In the past two weeks, I have been to two important family events.
One, a wedding in Milwaukee, enabled me to be surrounded by my brothers and sisters and their spouses for a few days. It was wonderful to be together and talk about our parents and their children. I rejoiced to be reminded of how much we have in common aside from our bloodline. Our shared history and values, as well as our faith, made the time together easy and pleasant. I yearned for more such occasions.
The second family event was the Convocation for Provincial Planning in Princeton. Many of the men of my province succeeded in clearing their schedules so that we could come together to talk about what has been and continues to be important for us as Vincentians. We wanted to think about our future even as we recognized the blessings of a shared past. At these kinds of gatherings, I often get to spend time with men whom I have known for a long time but with whom I have never lived or worked. Yet, we have much in common. We strive for the same goals in service to the same kinds of people. Telling our stories comes flowingly and honestly.
The scripture readings of this past weekend put me in mind of these family situations. In the Gospel, Jesus is challenged to withdraw from his ministry and his followers because of a family summons.

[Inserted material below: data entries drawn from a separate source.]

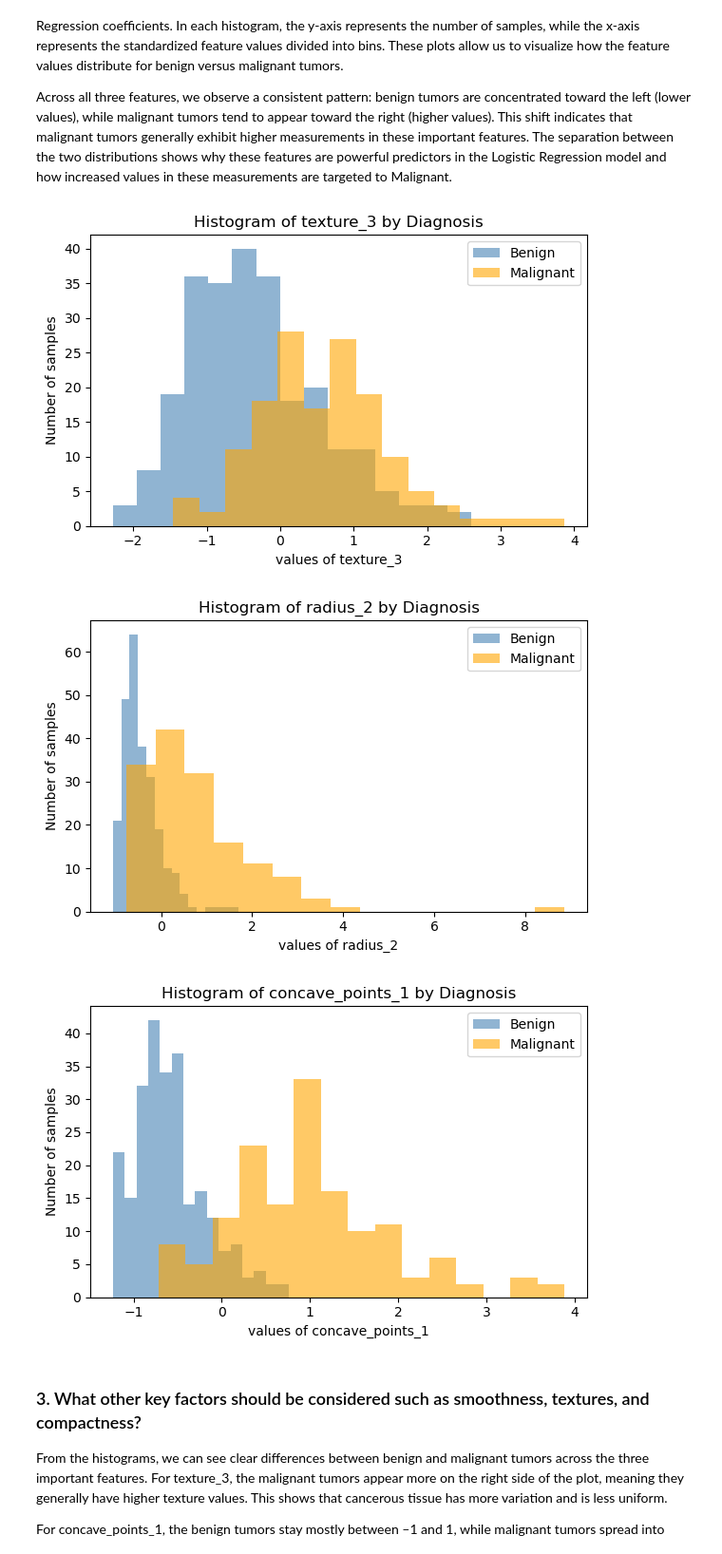
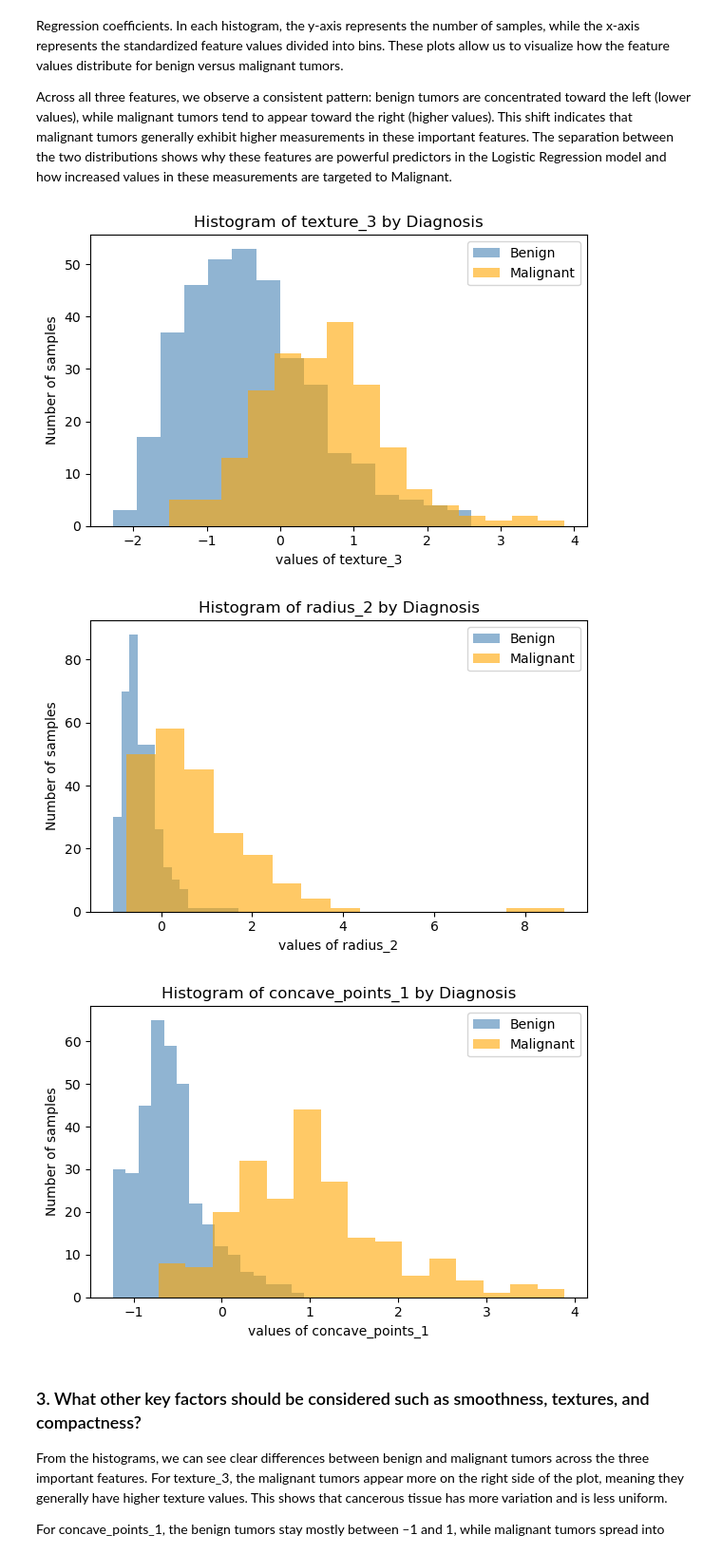
Before and after one commit to QMay17/CS171-Machine-Learning-Project, a Jupyter notebook: notebooks/tnz_analysis _and_visualization.ipynb, the cells around one changed output. Shown at 95% size. Drawn from its saved outputs; the diff is of its cells as text; code cells hidden in the pictures.

```diff
--- a/notebooks/tnz_analysis _and_visualization.ipynb
+++ b/notebooks/tnz_analysis _and_visualization.ipynb
@@ -113,28 +113,28 @@ Across all three features, we observe a consistent pattern: benign tumors are co
 # %%
 selected_features_q1 = ["texture_3", "radius_2", "concave_points_1"]
 
 for feat in selected_features_q1:
     plt.figure(figsize=(6,4))
 
     plt.hist(
-        train_df[train_df["Diagnosis"]==0][feat],
+        all_df[all_df["Diagnosis"]==0][feat],
         bins=15, alpha=0.6, label="Benign", color="steelblue"
     )
     plt.hist(
-        train_df[train_df["Diagnosis"]==1][feat],
+        all_df[all_df["Diagnosis"]==1][feat],
         bins=15, alpha=0.6, label="Malignant", color="orange"
     )
 
     plt.title(f"Histogram of {feat} by Diagnosis")
     plt.xlabel(f"values of {feat}")
     plt.ylabel("Number of samples")
     plt.legend()
     plt.tight_layout()
     plt.show()
 # %% [output]
-[figure, old version]
+[figure, new version]
-[figure, old version]
+[figure, new version]
-[figure, old version]
+[figure, new version]
 # %% [markdown]
 ### 3. What other key factors should be considered such as smoothness, textures, and compactness?
 From the histograms, we can see clear differences between benign and malignant tumors across the three important features. For texture_3, the malignant tumors appear more on the right side of the plot, meaning they generally have higher texture values. This shows that cancerous tissue has more variation and is less uniform.
```
Also changed, not shown: 1 other file.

The last words of the Gospel pointedly offer his response:
“Who are my mother and my brothers?”
And looking around at those seated in the circle he said,
“Here are my mother and my brothers.
For whoever does the will of God
is my brother and sister and mother.”
In the second reading, Paul addresses the people at Corinth as “brothers and sisters.” He often uses this address for his other communities as well.
One of the reasons that this family terminology makes its way into the Christian writings emerged from the difficulty which arose in the Jewish community when one seemingly moved from the ancient creed to a new one. Conversion was interpreted as a rejection of one’s ancestral faith in order to seek a new “God.” This caused the one who sought to become a Christian to be rejected and excluded from his birth family. As a result, the Christian community became the new family for the convert.
The recognition of the family element in the Christian community is important. It gives meaning and sense to our desire to gather around a common message and a shared table. We recognize that we are brothers and sisters to one another and that we need to value and share our heritage.
For a Vincentian, this notion of family takes on another form. We speak about the Vincentian Family which embraces so many different communities who share with us a charism and a focus. We learn from and support one another in our service of those who are most marginalized among us. It is what happens in families.